(Change detection outputs)
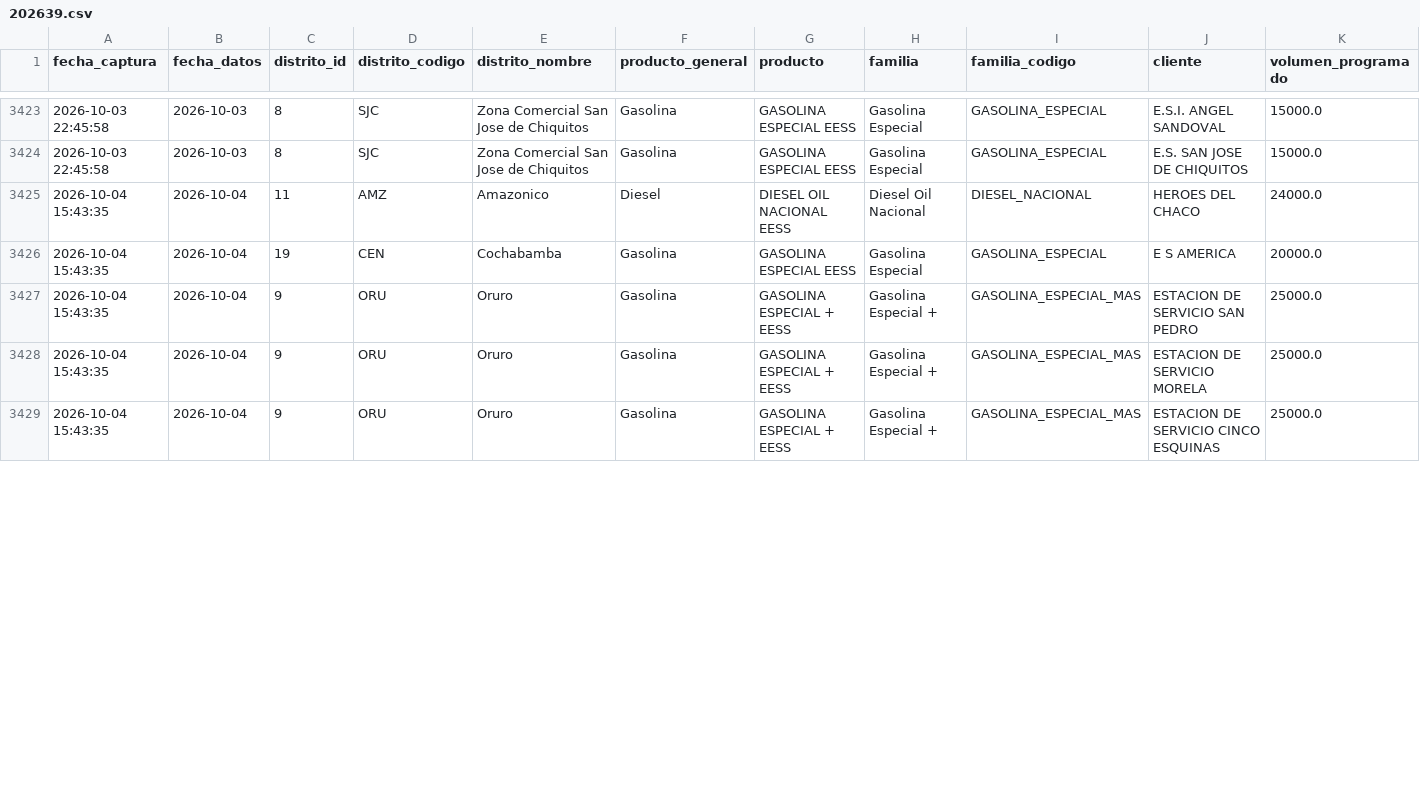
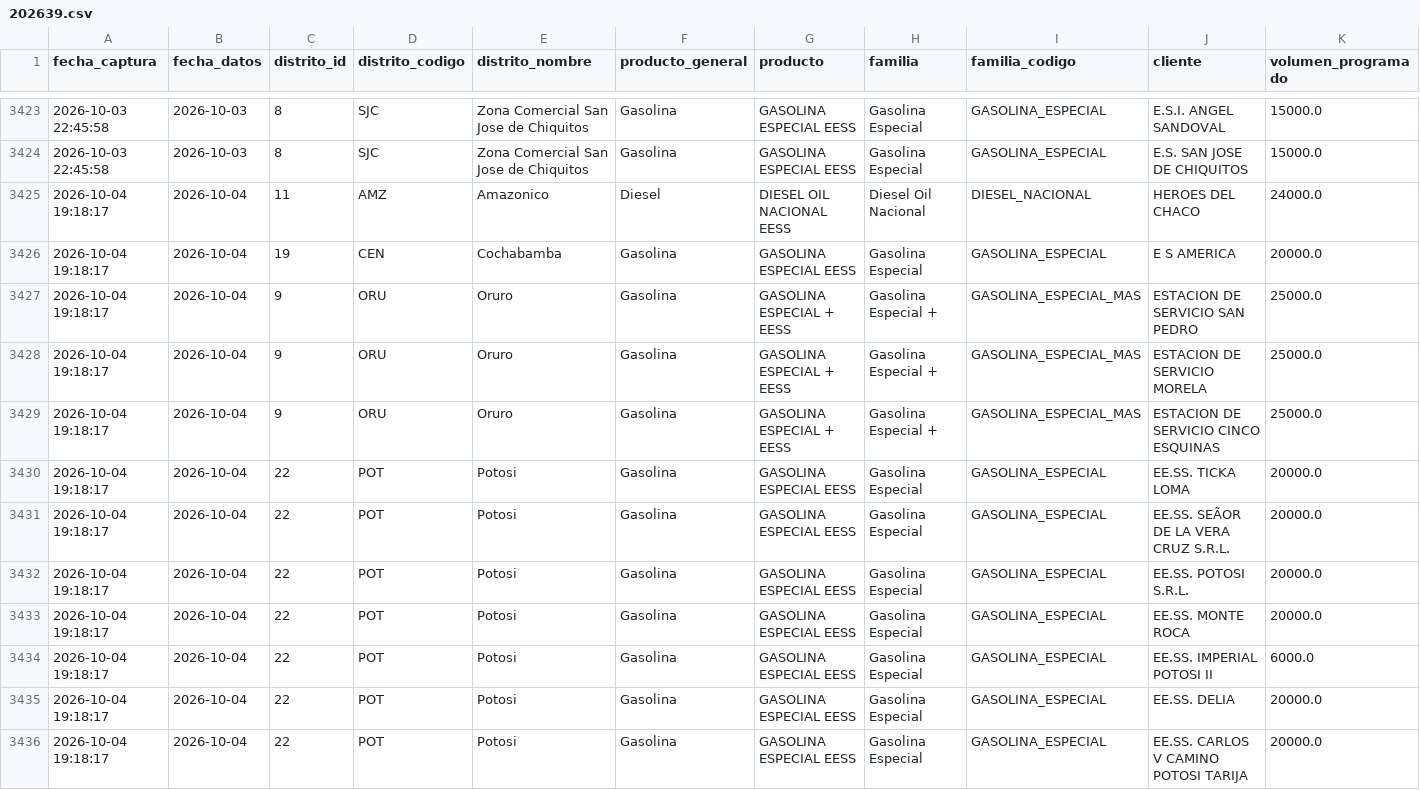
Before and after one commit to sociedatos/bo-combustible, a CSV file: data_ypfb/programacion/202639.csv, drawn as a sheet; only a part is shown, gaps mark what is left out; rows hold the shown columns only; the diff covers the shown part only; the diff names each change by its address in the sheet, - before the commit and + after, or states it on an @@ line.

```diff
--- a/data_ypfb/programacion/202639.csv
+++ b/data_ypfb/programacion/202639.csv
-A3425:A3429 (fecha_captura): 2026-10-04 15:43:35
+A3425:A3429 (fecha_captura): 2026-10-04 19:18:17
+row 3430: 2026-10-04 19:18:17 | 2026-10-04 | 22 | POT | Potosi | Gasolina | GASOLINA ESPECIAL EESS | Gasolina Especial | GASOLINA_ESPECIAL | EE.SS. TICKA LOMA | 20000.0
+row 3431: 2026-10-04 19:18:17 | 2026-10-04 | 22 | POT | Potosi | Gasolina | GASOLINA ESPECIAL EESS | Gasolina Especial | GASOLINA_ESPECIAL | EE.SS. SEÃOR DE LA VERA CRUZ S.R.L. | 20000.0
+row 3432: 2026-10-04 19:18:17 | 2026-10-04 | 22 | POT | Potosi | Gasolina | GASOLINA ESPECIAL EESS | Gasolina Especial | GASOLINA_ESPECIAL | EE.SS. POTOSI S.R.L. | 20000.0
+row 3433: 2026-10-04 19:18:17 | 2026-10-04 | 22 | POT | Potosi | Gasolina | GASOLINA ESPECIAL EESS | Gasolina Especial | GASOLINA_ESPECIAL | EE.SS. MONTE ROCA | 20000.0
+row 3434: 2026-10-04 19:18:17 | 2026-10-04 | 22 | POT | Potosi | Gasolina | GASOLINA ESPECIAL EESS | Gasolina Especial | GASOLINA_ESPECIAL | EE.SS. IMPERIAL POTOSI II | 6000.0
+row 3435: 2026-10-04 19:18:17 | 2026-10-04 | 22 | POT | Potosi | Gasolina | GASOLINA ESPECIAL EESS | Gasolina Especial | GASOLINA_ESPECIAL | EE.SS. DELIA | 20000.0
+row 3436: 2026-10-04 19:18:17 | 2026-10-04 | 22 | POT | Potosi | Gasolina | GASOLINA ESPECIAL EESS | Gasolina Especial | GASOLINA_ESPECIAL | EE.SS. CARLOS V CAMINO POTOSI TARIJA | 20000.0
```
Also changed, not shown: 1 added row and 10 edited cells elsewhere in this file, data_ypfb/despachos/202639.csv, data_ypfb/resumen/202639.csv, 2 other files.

---

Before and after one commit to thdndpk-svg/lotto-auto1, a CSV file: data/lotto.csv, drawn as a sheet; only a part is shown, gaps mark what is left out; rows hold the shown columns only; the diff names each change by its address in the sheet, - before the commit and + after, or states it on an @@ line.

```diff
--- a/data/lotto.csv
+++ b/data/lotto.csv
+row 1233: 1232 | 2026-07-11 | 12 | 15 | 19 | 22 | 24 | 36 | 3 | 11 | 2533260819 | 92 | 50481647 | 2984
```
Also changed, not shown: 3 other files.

--

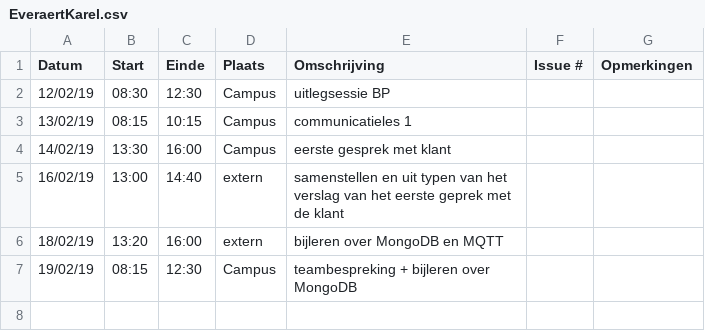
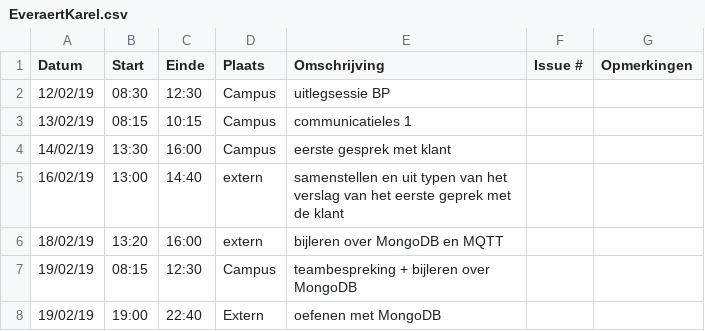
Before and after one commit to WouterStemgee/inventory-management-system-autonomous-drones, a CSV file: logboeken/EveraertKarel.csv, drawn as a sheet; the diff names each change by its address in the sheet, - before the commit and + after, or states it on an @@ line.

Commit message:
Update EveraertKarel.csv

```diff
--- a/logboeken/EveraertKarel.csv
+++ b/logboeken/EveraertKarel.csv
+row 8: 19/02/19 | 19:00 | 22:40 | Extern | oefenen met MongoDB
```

*Required action:* If a line above holds the word "Potosi", copy it.

*Answer to the problem:*
+row 3430: 2026-10-04 19:18:17 | 2026-10-04 | 22 | POT | Potosi | Gasolina | GASOLINA ESPECIAL EESS | Gasolina Especial | GASOLINA_ESPECIAL | EE.SS. TICKA LOMA | 20000.0
+row 3431: 2026-10-04 19:18:17 | 2026-10-04 | 22 | POT | Potosi | Gasolina | GASOLINA ESPECIAL EESS | Gasolina Especial | GASOLINA_ESPECIAL | EE.SS. SEÃOR DE LA VERA CRUZ S.R.L. | 20000.0
+row 3432: 2026-10-04 19:18:17 | 2026-10-04 | 22 | POT | Potosi | Gasolina | GASOLINA ESPECIAL EESS | Gasolina Especial | GASOLINA_ESPECIAL | EE.SS. POTOSI S.R.L. | 20000.0
+row 3433: 2026-10-04 19:18:17 | 2026-10-04 | 22 | POT | Potosi | Gasolina | GASOLINA ESPECIAL EESS | Gasolina Especial | GASOLINA_ESPECIAL | EE.SS. MONTE ROCA | 20000.0
+row 3434: 2026-10-04 19:18:17 | 2026-10-04 | 22 | POT | Potosi | Gasolina | GASOLINA ESPECIAL EESS | Gasolina Especial | GASOLINA_ESPECIAL | EE.SS. IMPERIAL POTOSI II | 6000.0
+row 3435: 2026-10-04 19:18:17 | 2026-10-04 | 22 | POT | Potosi | Gasolina | GASOLINA ESPECIAL EESS | Gasolina Especial | GASOLINA_ESPECIAL | EE.SS. DELIA | 20000.0
+row 3436: 2026-10-04 19:18:17 | 2026-10-04 | 22 | POT | Potosi | Gasolina | GASOLINA ESPECIAL EESS | Gasolina Especial | GASOLINA_ESPECIAL | EE.SS. CARLOS V CAMINO POTOSI TARIJA | 20000.0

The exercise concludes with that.